Post Decree Issues
When a divorce is granted, the terms that the judgment contains are based on the circumstances that existed at that time. Even when a divorce agreement tries thoughtfully to anticipate the most likely future events and how they will be dealt with, no single document can ever fully or effectively address all the changes that will occur in the lives of the formerly married persons and their children after their divorce, or post-decree. Our firm members provide assistance to divorced individuals through one of two distinct roles: as mediators, we help both participants work out the changes in support or parenting caused by such life changes; or as attorneys, we help one client recognize his or her legal position and work with the others involved to reconcile their individual needs and circumstances. Our goal in either role is to help divorced parties revise parenting plans, review or modify maintenance, adjust child support, meet children’s expenses, and set the allocation of responsibility for college expenses.

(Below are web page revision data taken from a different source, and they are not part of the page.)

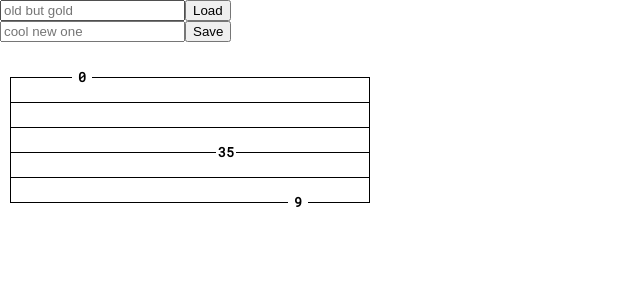
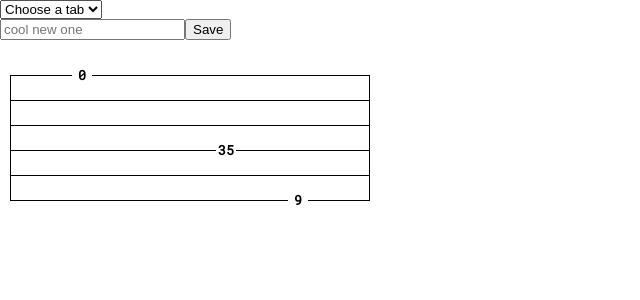
Before and after one commit to benjamin-warner/FabulousTabulous, a Vue app: page / in a window 1280 px wide. Shown: the top 300 px of the page, without its empty margins (0-640 px from the left). Built offline with nearby package versions, Linux system fonts and the light colour scheme.

Commit message:
Saved tabs populate to select dropdown

```diff
--- a/src/editor/Editor.vue
+++ b/src/editor/Editor.vue
@@ -1,6 +1,10 @@
 <template>
   <div id="editor">
-    <input type="text" placeholder="old but gold" v-model="loadName"><button @click="getTab">Load</button><br>
+    <select v-model="selectedTab">
+      <option disabled value="">Choose a tab</option>
+      <option v-for="(tabName, key) in savedTabs" :key="key">{{ tabName }}</option>
+    </select>
+    <button v-if="selectedTab !== ''" @click="getTab">Load</button><br>
     <input type="text" placeholder="cool new one" v-model="saveName"><button @click="saveTab">Save</button>
     <TabComponent/>
   </div>
@@ -21,6 +25,7 @@ export default {
   },
   created() {
     document.addEventListener('keydown', this.onKeyPress);
+    this.savedTabs = JSON.parse(localStorage.getItem('saved-tab-list'));
     this.loadTab({
       tuning: ['e', 'B', 'G', 'D', 'A', 'E'],
       tab: {
@@ -91,7 +96,8 @@ export default {
   data() {
     return {
       saveName: '',
-      loadName: ''
+      savedTabs: [],
+      selectedTab: ''
     }
   },
   methods: {
@@ -128,19 +134,19 @@ export default {
       }
     },
     saveTab(){
-      if(localStorage.getItem(this.saveName) == null){
+      let savedTabList = JSON.parse(localStorage.getItem('saved-tab-list')) || [];
+      if(savedTabList.includes(this.saveName)){
+        alert('Tab already exists!');
+      } else {
+        savedTabList.push(this.saveName);
+        this.savedTabs = savedTabList;
+        localStorage.setItem('saved-tab-list', JSON.stringify(savedTabList));
         localStorage.setItem(this.saveName, JSON.stringify(this.Tab));
-      } else {
-        alert('Tab already exists!');
       }
     },
     getTab(){
-      let tab = JSON.parse(localStorage.getItem(this.loadName));
-      if(tab === null){
-        alert('No such tab exists!');
-      } else {
-        this.loadTab(tab);
-      }
+      let tab = JSON.parse(localStorage.getItem(this.selectedTab));
+      this.loadTab(tab);
     }
   }
 };
```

Elder Law and Elder Mediation
Planning for retirement and long-term care often involves aging parents and partners wanting to avoid burdening their loved ones while retaining their independence, or families trying to plan for and deal with their parents’ care needs. Psychologists, social workers, care givers, geriatricians, financial advisors, family members, and clergy have all come to understand that these transitions are particularly hard for families because they involve multiple and complex relationships and issues that may have existed for years or have been taboo topics for discussion. We focus our efforts in this area by helping facilitate family discussions around important safety, health, financial, and quality-of-life issues to gain consensus and create solutions that all family members find effective.
We have handled all types of adoptions involving newborns, related children, and adults. We have also been involved in the “finding” and reconnecting process for adopted children who want to meet their biological parent(s), both in helping make the connections and then conducting the actual meeting, if everyone agrees that there should be one, between biological parents and children. We use our mediation expertise to ensure that these meetings, which are often highly emotional, are handled with privacy and respect for all concerned.
All members of our firm are committed to teaching, lecturing, and sharing our knowledge and experience with other professionals, clients, and potential clients. Thus, we have taught and lectured at Loyola University School of Law and DePaul University. We have provided many hours of training, feedback, and peer review to new and experienced mediators and Collaborative attorneys, serving as mentors to developing practitioners We speak at national and local conferences on topics including Collaborative Law, mediation, ethics, best interests of children, financial issues, and high-conflict consensual dispute resolution. We have presented to audiences including judges, lawyers, mediators, mental health professionals and interested lay persons. And we support organizations such as the Lilac Tree, the Center for Conflict Resolution, the Family Defense Center, the Collaborative Law Institute of Illinois, and the International Academy of Collaborative Professionals and other organizations that are committed to consensual conflict resolution.